Here is a really basic binary tree class, it just includes the basics of creating, inserting, erasing, and returning size. In later posts I will talk about printing and traversals.

This class also uses the Node.h talked about in this earlier post.

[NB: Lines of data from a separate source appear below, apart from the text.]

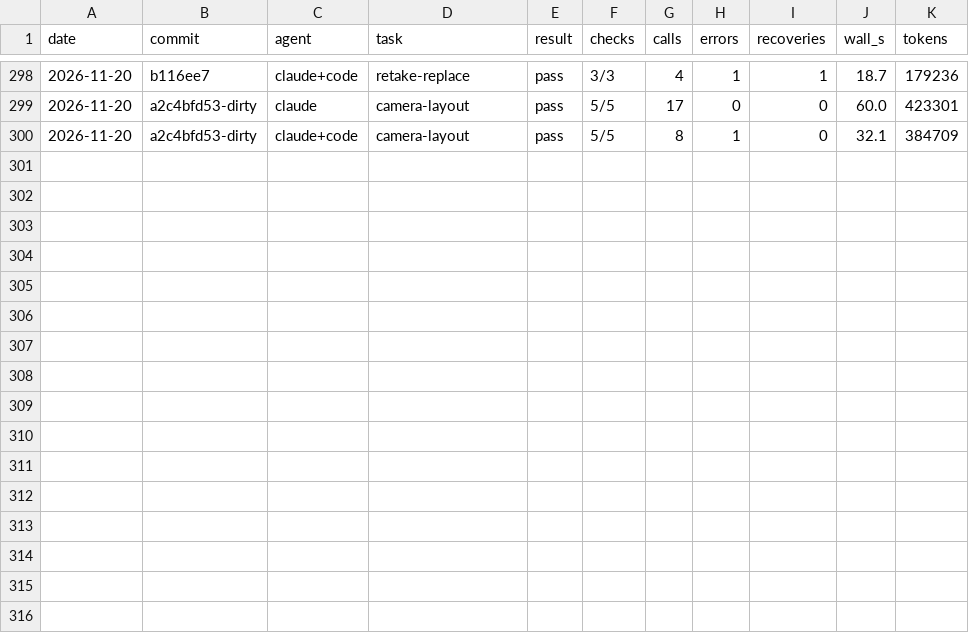
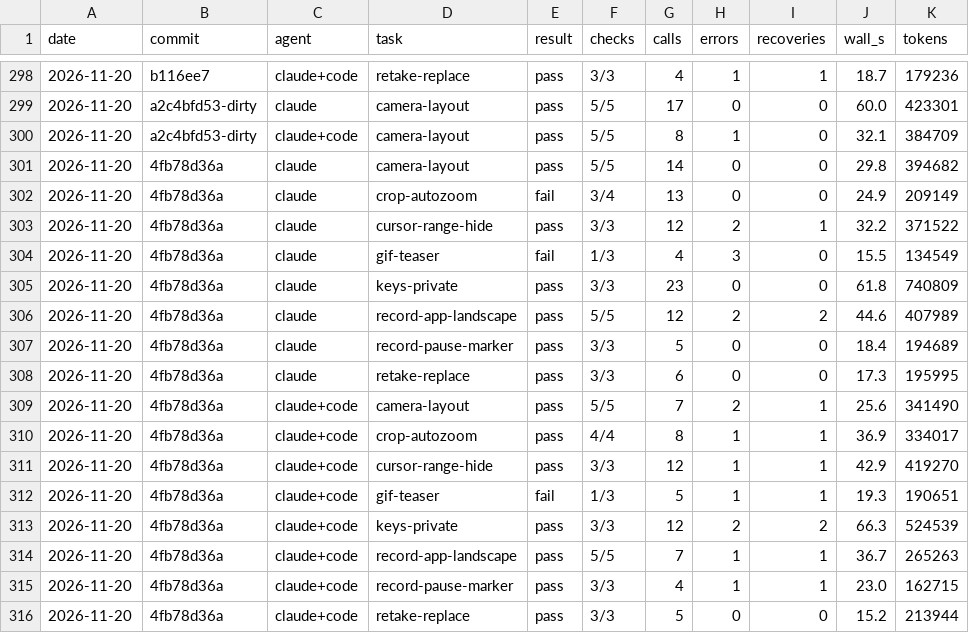
Before and after one commit to olegpustovit/splice, a TSV file: evals/results.tsv, drawn as a sheet; only a part is shown, gaps mark what is left out.

Commit message:
Evals: gif-teaser records a real 20 s take (the sample's media are not in the fixture); crop-autozoom checks each click is inside its zoomed view (autoZoom snaps focus to edges by design)

```diff
--- a/evals/results.tsv
+++ b/evals/results.tsv
@@ -300 +300,17 @@ date	commit	agent	task	result	checks	calls	errors	recoveries	wall_s	tokens
 2026-11-20	a2c4bfd53-dirty	claude+code	camera-layout	pass	5/5	8	1	0	32.1	384709
+2026-11-20	4fb78d36a	claude	camera-layout	pass	5/5	14	0	0	29.8	394682
+2026-11-20	4fb78d36a	claude	crop-autozoom	fail	3/4	13	0	0	24.9	209149
+2026-11-20	4fb78d36a	claude	cursor-range-hide	pass	3/3	12	2	1	32.2	371522
+2026-11-20	4fb78d36a	claude	gif-teaser	fail	1/3	4	3	0	15.5	134549
+2026-11-20	4fb78d36a	claude	keys-private	pass	3/3	23	0	0	61.8	740809
+2026-11-20	4fb78d36a	claude	record-app-landscape	pass	5/5	12	2	2	44.6	407989
+2026-11-20	4fb78d36a	claude	record-pause-marker	pass	3/3	5	0	0	18.4	194689
+2026-11-20	4fb78d36a	claude	retake-replace	pass	3/3	6	0	0	17.3	195995
+2026-11-20	4fb78d36a	claude+code	camera-layout	pass	5/5	7	2	1	25.6	341490
+2026-11-20	4fb78d36a	claude+code	crop-autozoom	pass	4/4	8	1	1	36.9	334017
+2026-11-20	4fb78d36a	claude+code	cursor-range-hide	pass	3/3	12	1	1	42.9	419270
+2026-11-20	4fb78d36a	claude+code	gif-teaser	fail	1/3	5	1	1	19.3	190651
+2026-11-20	4fb78d36a	claude+code	keys-private	pass	3/3	12	2	2	66.3	524539
+2026-11-20	4fb78d36a	claude+code	record-app-landscape	pass	5/5	7	1	1	36.7	265263
+2026-11-20	4fb78d36a	claude+code	record-pause-marker	pass	3/3	4	1	1	23.0	162715
+2026-11-20	4fb78d36a	claude+code	retake-replace	pass	3/3	5	0	0	15.2	213944
```
Also changed, not shown: 2 other files.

You’ll notice that I really like to use recursion, I think this is cleaner than looping.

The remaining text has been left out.